But the earth into which he inscribed it is more flexible than stone.  He doesn’t change the Law—Jesus is clear about the evil of adultery, and tells the woman to sin no more—but he has the flexibility and strength to wipe away this sin from her heart.  Not everything is written in stone.
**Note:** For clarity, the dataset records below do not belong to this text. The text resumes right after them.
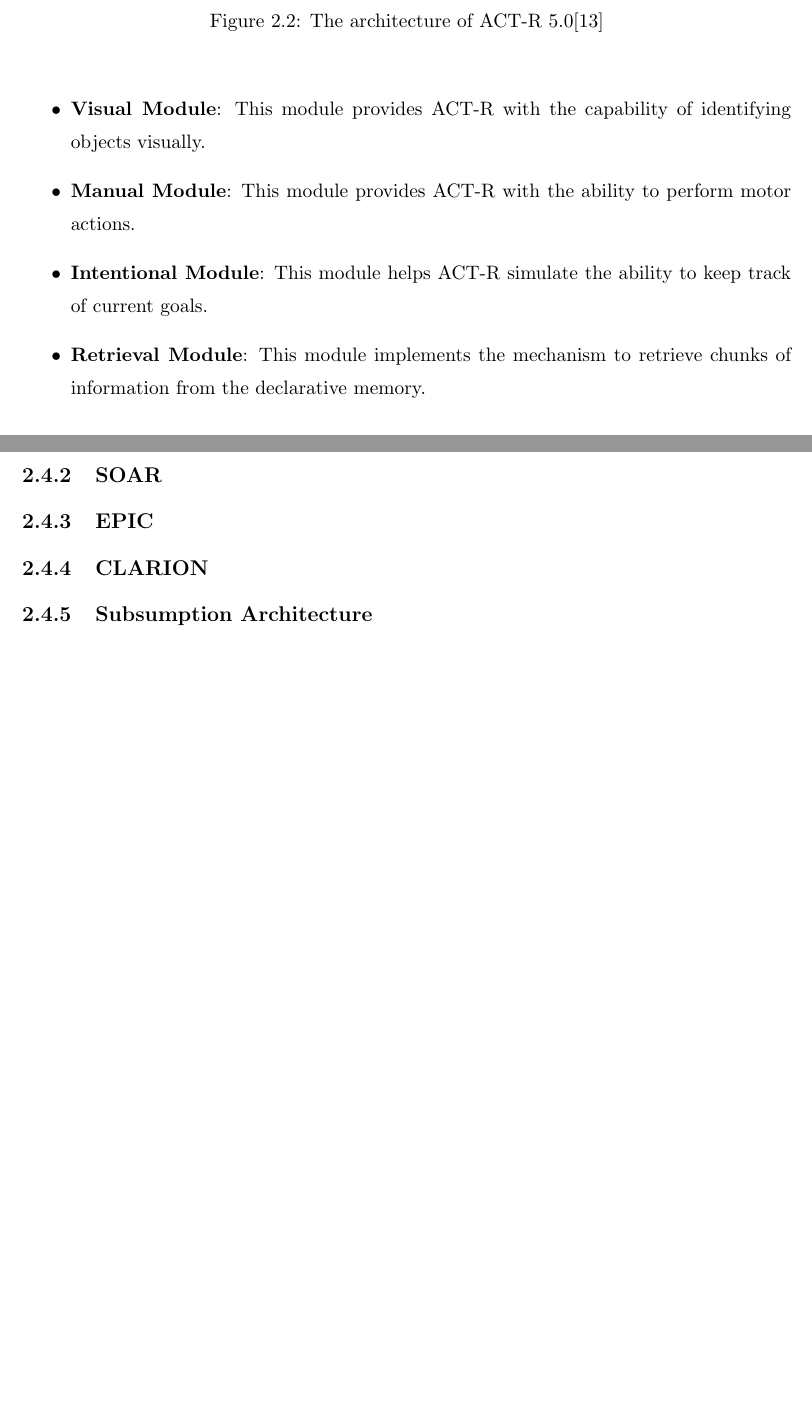
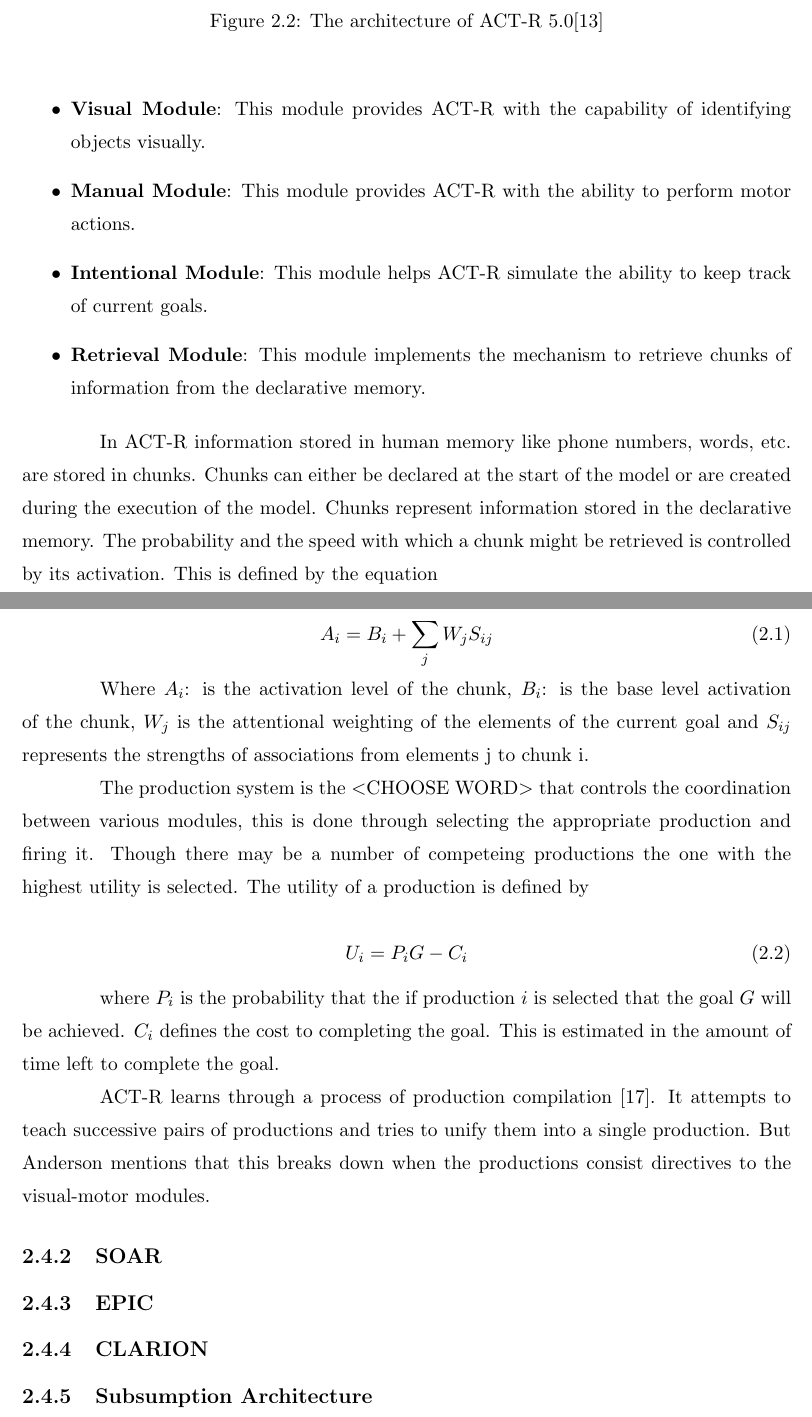
Before and after one commit to reubencornel/masters-thesis, a LaTeX thesis (thesis.tex, which reads Chapter2.tex): two parts of pages 21 and 22 of 33 before the commit and two parts of pages 21 and 22 of 34 after it, joined at a grey line, cut so that both start at the same text, the shorter picture padded with empty space. Compiled offline with pdfLaTeX; a LaTeX package or settings file that is missing is left out.

Commit message:
Almost finished the description of ACT-R

```diff
--- a/Chapter2.tex
+++ b/Chapter2.tex
@@ -393,12 +393,46 @@ buffers. The organization of these modules can be seen in figure
   retrieve chunks of information from the declarative memory.
 \end{itemize}
 
-
-
 %   Knowledge representation,
 %      short term memory, long term memory, Goals,
+In ACT-R information stored in human memory like phone numbers, words,
+etc. are stored in chunks. Chunks can either be declared at the start
+of the model or are created during the execution of the model. Chunks
+represent information stored in the declarative memory. The
+probability and the speed with which a chunk might be retrieved is
+controlled by its activation. This is defined by the equation
+
+\begin{equation}
+  A_i = B_i + \sum_j W_j S_{ij}
+\end{equation}
+
+Where $A_i$: is the activation level of the chunk, $B_i$: is the base
+level activation of the chunk, $W_j$ is the attentional weighting of
+the elements of the current goal and $S_{ij}$ represents the strengths
+of associations from elements j to chunk i.
+
 %   Mechanics of cognition
 %      Means of planning, Learning
+The production system is the $<$CHOOSE WORD$>$ that controls the
+coordination between various modules, this is done through selecting
+the appropriate production and firing it. Though there may be a number
+of competeing productions the one with the highest utility is
+selected.  The utility of a production is defined by
+
+\begin{equation}
+  U_i = P_iG - C_i
+\end{equation}
+
+where $P_i$ is the probability that the if production $i$ is selected
+that the goal $G$ will be achieved. $C_i$ defines the cost to
+completing the goal. This is estimated in the amount of time left to
+complete the goal.
+
+ACT-R learns through a process of production compilation
+\cite{oai:CiteSeerPSU:518586}. It attempts to teach successive pairs
+of productions and tries to unify them into a single production. But
+Anderson mentions that this breaks down when the productions consist
+directives to the visual-motor modules.
 %   Abilities of perception
 %      Auditory, Visual, Motor
 
```
Also changed, not shown: thesis.bib (+34 -1 lines), Chapter2.tex (2 more changed lines).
Where is Jesus calling you to offer others—or yourself—a second chance?